_Exercise instructions_.
If a line in the listing below includes the word "storeToRefs", pick it out.

_Materials provided_.
++++++++

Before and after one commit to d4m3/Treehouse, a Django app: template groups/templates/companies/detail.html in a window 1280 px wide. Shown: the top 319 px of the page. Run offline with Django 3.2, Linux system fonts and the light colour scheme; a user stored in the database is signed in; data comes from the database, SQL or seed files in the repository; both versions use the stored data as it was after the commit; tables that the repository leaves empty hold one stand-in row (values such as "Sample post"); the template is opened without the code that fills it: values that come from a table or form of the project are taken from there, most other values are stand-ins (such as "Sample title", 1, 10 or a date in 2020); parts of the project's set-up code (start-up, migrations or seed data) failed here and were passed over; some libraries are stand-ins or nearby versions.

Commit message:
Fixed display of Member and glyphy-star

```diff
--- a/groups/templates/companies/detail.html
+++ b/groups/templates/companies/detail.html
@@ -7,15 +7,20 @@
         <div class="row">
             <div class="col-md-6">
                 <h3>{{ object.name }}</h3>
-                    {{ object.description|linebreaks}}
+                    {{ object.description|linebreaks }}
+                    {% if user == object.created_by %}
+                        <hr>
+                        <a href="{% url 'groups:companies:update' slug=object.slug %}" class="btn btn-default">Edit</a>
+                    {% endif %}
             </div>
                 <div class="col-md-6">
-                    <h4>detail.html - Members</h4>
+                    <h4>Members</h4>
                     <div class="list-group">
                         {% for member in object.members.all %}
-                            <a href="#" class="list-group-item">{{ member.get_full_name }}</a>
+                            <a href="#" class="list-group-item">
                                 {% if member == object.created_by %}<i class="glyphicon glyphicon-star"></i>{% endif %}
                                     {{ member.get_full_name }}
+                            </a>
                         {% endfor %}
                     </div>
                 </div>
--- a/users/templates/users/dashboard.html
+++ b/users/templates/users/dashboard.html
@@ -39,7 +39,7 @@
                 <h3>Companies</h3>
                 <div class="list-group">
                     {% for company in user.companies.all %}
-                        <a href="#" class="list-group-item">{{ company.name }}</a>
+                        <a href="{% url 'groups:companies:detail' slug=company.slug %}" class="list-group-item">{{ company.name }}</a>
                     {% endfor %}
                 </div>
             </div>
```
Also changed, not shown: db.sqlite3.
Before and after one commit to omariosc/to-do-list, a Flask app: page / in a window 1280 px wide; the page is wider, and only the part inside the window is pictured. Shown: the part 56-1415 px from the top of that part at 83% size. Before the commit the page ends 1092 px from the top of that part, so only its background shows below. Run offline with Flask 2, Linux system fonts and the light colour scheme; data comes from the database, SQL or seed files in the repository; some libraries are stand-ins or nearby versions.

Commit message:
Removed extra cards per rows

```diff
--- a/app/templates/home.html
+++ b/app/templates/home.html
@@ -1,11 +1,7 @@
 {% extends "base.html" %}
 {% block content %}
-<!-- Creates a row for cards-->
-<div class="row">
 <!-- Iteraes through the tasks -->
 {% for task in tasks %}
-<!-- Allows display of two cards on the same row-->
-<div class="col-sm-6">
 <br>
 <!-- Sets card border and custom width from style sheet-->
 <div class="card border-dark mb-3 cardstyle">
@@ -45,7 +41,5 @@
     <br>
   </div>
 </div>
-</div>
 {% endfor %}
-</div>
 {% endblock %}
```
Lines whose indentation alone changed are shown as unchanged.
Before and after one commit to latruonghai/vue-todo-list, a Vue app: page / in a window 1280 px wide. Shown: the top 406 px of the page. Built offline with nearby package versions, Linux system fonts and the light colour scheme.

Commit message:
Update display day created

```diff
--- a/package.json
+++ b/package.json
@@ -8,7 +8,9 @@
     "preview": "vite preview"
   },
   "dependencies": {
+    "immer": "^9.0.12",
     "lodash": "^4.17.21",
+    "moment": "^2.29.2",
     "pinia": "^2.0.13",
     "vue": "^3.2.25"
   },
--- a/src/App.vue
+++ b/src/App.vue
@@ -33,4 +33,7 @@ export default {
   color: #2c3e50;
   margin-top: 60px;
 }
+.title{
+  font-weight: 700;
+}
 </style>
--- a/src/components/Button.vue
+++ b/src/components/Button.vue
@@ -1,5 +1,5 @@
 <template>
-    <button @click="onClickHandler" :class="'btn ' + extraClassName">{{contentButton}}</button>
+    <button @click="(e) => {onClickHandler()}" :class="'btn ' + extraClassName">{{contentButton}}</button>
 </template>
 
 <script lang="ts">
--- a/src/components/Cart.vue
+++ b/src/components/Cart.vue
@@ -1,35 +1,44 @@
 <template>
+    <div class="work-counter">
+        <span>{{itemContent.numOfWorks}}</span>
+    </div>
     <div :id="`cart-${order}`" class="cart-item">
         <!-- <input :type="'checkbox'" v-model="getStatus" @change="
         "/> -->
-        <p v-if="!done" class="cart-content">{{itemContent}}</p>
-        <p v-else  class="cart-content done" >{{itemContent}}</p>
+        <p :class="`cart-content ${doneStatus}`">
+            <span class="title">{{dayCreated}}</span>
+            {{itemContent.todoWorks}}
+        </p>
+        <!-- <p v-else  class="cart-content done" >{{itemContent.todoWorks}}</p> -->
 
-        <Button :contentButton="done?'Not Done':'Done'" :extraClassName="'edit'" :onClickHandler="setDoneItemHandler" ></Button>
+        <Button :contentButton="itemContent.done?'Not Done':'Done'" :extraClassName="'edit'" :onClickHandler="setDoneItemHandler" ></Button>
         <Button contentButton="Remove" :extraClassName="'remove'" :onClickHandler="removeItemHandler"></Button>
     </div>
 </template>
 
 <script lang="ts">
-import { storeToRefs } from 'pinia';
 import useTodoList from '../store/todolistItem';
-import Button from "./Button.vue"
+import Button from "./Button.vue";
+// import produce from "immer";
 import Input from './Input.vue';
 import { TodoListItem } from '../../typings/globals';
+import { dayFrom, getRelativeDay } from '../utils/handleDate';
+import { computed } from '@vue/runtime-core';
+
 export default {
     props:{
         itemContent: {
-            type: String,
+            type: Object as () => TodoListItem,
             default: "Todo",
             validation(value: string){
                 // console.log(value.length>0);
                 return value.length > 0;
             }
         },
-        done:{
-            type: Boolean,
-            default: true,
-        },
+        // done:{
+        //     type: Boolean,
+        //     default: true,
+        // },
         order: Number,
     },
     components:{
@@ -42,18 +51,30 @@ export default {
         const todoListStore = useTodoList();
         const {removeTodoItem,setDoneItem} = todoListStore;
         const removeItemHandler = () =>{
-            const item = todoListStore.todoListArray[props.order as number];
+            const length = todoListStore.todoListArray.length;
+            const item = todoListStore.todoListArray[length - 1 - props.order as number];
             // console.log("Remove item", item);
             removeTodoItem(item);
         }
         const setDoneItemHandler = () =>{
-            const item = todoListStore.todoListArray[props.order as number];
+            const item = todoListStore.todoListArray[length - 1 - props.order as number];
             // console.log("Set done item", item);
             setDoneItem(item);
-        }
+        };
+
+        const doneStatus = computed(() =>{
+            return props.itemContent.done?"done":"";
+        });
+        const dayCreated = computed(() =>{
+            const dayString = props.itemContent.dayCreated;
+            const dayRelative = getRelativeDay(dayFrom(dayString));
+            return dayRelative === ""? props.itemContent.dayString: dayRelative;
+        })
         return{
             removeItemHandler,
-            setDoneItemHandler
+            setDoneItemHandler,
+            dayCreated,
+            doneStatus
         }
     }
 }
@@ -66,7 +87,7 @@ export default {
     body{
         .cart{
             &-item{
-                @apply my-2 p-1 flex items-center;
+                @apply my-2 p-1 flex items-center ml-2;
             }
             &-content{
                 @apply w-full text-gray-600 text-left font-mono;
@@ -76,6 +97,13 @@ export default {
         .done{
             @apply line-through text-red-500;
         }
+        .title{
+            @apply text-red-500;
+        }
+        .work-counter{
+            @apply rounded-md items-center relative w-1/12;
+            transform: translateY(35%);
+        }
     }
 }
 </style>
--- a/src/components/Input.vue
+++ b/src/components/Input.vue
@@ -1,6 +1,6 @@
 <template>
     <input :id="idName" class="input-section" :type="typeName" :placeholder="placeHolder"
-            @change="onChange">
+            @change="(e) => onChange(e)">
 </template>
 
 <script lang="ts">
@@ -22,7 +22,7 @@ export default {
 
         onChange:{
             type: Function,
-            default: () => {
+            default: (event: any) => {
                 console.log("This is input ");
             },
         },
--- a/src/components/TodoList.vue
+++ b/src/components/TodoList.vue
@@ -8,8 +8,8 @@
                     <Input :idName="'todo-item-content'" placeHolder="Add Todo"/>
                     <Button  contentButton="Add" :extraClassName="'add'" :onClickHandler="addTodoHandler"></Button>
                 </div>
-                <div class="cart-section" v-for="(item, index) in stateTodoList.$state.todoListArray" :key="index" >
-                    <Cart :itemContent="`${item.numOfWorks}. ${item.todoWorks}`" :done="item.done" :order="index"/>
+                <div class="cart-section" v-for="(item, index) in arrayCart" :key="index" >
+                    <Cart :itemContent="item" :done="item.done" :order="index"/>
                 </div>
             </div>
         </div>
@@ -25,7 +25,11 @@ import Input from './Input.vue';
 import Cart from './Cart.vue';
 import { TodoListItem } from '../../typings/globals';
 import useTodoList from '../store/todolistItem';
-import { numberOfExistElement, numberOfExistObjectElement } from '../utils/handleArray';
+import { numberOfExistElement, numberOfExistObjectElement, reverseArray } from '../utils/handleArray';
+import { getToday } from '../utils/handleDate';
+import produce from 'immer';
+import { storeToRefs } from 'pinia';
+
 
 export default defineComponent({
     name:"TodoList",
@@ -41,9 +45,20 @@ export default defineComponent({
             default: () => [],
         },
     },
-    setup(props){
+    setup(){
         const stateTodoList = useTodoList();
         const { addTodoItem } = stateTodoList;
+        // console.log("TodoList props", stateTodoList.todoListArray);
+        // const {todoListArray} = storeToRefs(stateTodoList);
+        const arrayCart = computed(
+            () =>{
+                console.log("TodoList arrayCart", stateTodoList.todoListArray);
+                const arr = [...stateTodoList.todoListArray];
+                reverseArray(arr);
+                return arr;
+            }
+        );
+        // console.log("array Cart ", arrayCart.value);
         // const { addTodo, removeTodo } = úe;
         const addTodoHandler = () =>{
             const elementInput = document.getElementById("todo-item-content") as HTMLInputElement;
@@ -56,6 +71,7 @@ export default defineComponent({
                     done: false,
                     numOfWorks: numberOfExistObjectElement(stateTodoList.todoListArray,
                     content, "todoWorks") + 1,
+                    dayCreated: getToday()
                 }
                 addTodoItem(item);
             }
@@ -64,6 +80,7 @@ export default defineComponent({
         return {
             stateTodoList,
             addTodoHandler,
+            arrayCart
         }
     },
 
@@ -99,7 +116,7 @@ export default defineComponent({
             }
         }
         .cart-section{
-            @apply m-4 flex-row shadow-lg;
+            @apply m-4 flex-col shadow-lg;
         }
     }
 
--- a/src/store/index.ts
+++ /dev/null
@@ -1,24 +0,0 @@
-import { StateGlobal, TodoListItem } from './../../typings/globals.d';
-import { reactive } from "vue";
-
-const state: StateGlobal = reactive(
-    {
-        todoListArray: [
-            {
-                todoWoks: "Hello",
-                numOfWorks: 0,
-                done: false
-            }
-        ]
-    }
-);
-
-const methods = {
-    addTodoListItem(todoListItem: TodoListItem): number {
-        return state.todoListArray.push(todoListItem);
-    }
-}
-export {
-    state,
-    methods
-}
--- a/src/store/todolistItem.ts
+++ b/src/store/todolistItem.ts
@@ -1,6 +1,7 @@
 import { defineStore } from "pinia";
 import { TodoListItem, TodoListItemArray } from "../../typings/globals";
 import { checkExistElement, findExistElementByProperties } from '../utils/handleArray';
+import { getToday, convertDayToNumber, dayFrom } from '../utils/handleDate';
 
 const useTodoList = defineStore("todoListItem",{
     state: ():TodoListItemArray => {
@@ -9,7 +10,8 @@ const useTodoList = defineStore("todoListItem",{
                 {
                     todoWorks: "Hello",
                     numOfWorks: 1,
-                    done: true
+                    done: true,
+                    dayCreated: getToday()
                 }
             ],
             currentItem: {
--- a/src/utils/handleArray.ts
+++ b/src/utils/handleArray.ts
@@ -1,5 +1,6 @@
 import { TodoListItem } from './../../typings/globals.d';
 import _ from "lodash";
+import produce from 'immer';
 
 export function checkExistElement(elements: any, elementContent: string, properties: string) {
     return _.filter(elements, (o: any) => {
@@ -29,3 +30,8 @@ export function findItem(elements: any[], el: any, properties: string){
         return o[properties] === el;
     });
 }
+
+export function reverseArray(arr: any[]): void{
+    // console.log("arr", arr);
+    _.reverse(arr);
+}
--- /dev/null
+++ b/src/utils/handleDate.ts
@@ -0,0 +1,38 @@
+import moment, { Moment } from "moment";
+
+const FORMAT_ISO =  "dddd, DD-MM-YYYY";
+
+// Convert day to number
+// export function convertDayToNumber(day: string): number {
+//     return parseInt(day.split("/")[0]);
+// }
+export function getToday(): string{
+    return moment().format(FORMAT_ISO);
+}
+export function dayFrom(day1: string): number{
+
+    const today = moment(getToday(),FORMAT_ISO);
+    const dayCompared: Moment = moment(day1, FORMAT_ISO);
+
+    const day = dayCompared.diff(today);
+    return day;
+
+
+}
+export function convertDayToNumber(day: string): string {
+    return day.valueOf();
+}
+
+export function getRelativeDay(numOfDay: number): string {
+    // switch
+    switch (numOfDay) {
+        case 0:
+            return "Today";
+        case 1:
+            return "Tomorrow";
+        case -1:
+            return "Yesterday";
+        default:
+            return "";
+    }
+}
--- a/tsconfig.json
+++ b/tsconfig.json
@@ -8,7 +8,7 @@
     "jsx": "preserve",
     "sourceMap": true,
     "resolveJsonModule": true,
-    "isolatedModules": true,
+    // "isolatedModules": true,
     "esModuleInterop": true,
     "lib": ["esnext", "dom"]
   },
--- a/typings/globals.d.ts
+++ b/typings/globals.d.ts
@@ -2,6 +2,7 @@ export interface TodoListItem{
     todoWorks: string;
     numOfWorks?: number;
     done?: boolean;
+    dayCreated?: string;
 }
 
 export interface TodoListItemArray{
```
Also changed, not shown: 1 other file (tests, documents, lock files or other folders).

++++++++

_Solution_.
-import { storeToRefs } from 'pinia';
+import { storeToRefs } from 'pinia';
+        // const {todoListArray} = storeToRefs(stateTodoList);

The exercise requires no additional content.